As October is Black History Month, this spotlight focuses on the life and work of an extraordinary eighteenth-century African-American woman, who published a book of poetry despite being a slave. Born in West Africa and sold into slavery at the age of just seven or eight, she was bought by John Wheatley, a wealthy evangelical merchant of Boston Massachusetts. He intended her to be a servant for his wife Susanna, and bought her cheaply as she was a sickly child. Her birth name is unknown, but the Wheatleys called her Phillis after the name of the ship in which she travelled to America. As was the custom for slaves, she took her owner’s surname. Susanna quickly recognised Phillis’s intelligence and the family provided their youthful slave with an education that was utterly unprecedented for a slave, and indeed unusual for any girl. Phillis rapidly became proficient in English, and progressed from reading the Bible and works of English literature to the Greek and Latin classics, and the study of geography and astronomy. She was soon writing her own verse, publishing a poem when just 14 years old. The publication of “An elegaic poem, on the death of the celebrated divine George Whitefield” in 1770 brought her work to the attention of a wider audience. Those involved in the abolitionist cause had particular reason to take interest in a black woman who demonstrated such intellectual capacity.
While still in her teens she had written sufficient poems for a book, though she struggled to get her work published in America. The authenticity of her authorship was doubted by many, and Phillis was duly examined by prominent citizens of Boston, including John Hancock and the governor of Massachusetts, who concluded that the work was indeed hers.
In 1773, Phillis travelled to London with the Wheatleys’ son to publish her first collection of poems Poems on various subjects religious and moral, with financial support from a wealthy patroness, the Countess of Huntingdon. The book contained a forward, endorsed by her legal examiners, which affirmed Phillis’s authorship, while a frontispiece portrait clearly depicted the young black woman herself. The book includes many elegies together with poems on Christian themes, reflecting her strong personal faith, and the influence of poets such as Alexander Pope, Thomas Gray, and John Milton. A rare reference to slavery and her own life may be found in her poem ‘On being brought from Africa to America’, which focuses on her conversion to Christianity.

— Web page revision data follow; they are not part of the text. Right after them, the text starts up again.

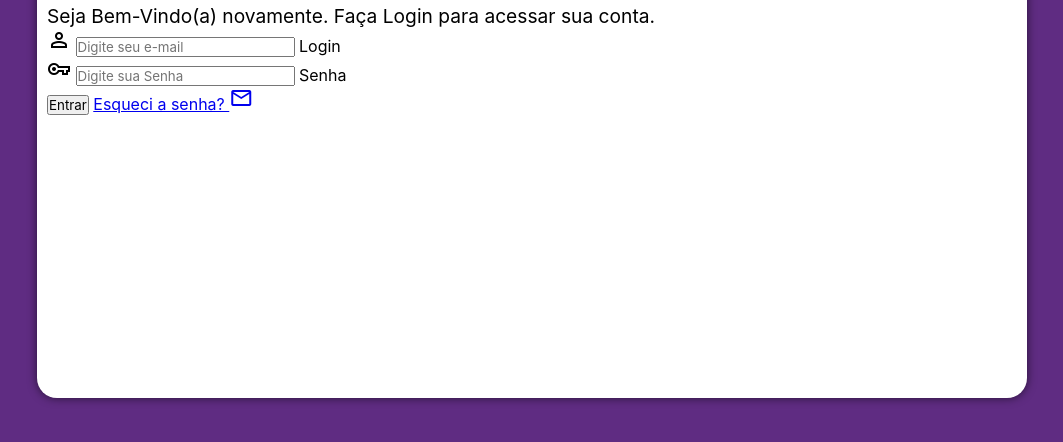
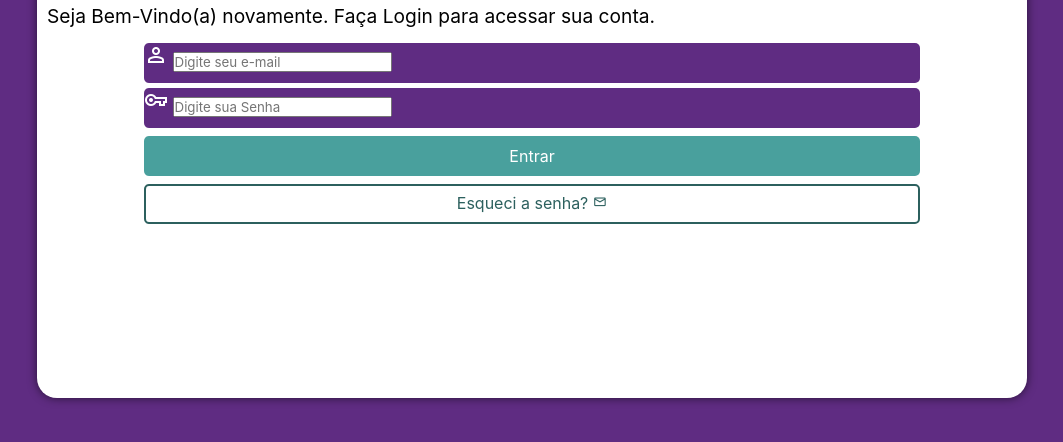
Before and after one commit to felipekauan1/projeto-login, a plain HTML site: page index.html in a window 1280 px wide. Shown: the part 302-744 px from the top of the page, without its empty margins (108-1171 px from the left). Drawn offline with nearby package versions, Linux system fonts and the light colour scheme.

Commit message:
Criei o estilo para o formulário

```diff
--- a/estilos/media-queries.css
+++ b/estilos/media-queries.css
@@ -65,5 +65,28 @@
 
     div#formulario>p {
         font-size: 1.2em;
+        margin-bottom: 15px;
+    }
+
+    form>div.campo {
+        width: 80%;
+        height: 40px;
+        margin: auto;
+        margin-top: 5px;
+    }
+
+    form>div>input[type=submit] {
+        width: 80%;
+        height: 40px;
+        margin: auto;
+        margin-top: 8px;
+    }
+
+    form>div>a.botao {
+        width: 80%;
+        height: 40px;
+        margin: auto;
+        margin-top: 8px;
+        padding-top: 7px;
     }
 }
--- a/estilos/style.css
+++ b/estilos/style.css
@@ -64,3 +64,60 @@ div#formulario>h1 {
 div#formulario>p {
     font-size: .8em;
 }
+
+form>div.campo {
+    display: block;
+    background-color: var(--cor002);
+    width: 100%;
+    height: 40px;
+    border-radius: 5px;
+    margin: 5px 0px 0px 0px;
+}
+
+form>div.campo>span {
+    color: #fff;
+}
+
+form>div.campo>label {
+    display: none;
+}
+
+form>div>input[type=submit] {
+    display: block;
+    font-size: 1em;
+    cursor: pointer;
+    width: 100%;
+    height: 40px;
+    margin-top: 8px;
+    border: none;
+    border-radius: 5px;
+    color: #fff;
+    background-color: var(--cor001);
+}
+
+form>div>input[type=submit]:hover {
+    background-color: #2c605e;
+}
+
+form>div>a.botao {
+    display: block;
+    text-align: center;
+    font-size: 1em;
+    width: 100%;
+    height: 40px;
+    padding-top: 8px;
+    margin-top: 8px;
+    background-color: #fff;
+    border: 2px solid #2c605e;
+    border-radius: 5px;
+    text-decoration: none;
+    color: #2c605e;
+}
+
+form>div>a.botao:hover {
+    background-color: #62d6d3;
+}
+
+form>div>a.botao>span {
+    font-size: .9em;
+}
--- a/index.html
+++ b/index.html
@@ -30,7 +30,7 @@
                 </div>
                 <div>
                     <input type="submit" value="Entrar">
-                    <a href="esqueci.html">Esqueci a senha? <span class="material-symbols-outlined">mail</span></a>
+                    <a href="esqueci.html" class="botao">Esqueci a senha? <span class="material-symbols-outlined">mail</span></a>
                 </div>
             </form>
             </div>
```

The Wheatleys granted Phillis her emancipation from slavery shortly after her book was published, but her life as a free woman was not an easy one. The death of her former owners left her trying to support herself working as a seamstress. Although she continued to write poetry, without influential friends and in the uncertain economic climate of war, she was unable to attract subscribers to publish her second volume of verse. She married John Peters, a free black grocer, in 1778, but the family struggled financially, and two children died in infancy in poor living conditions. When her husband abandoned her, Phillis, who was never physically strong, had to work as a scrubwoman in a boardinghouse. She died in poverty at the age of 31 from complications in childbirth along with her newborn child.
The Library’s copy of her book is on display in the Library entrance hall throughout October.
This Special Collections Spotlight article was contributed on 12 October 2018 by the Special Collections Librarian.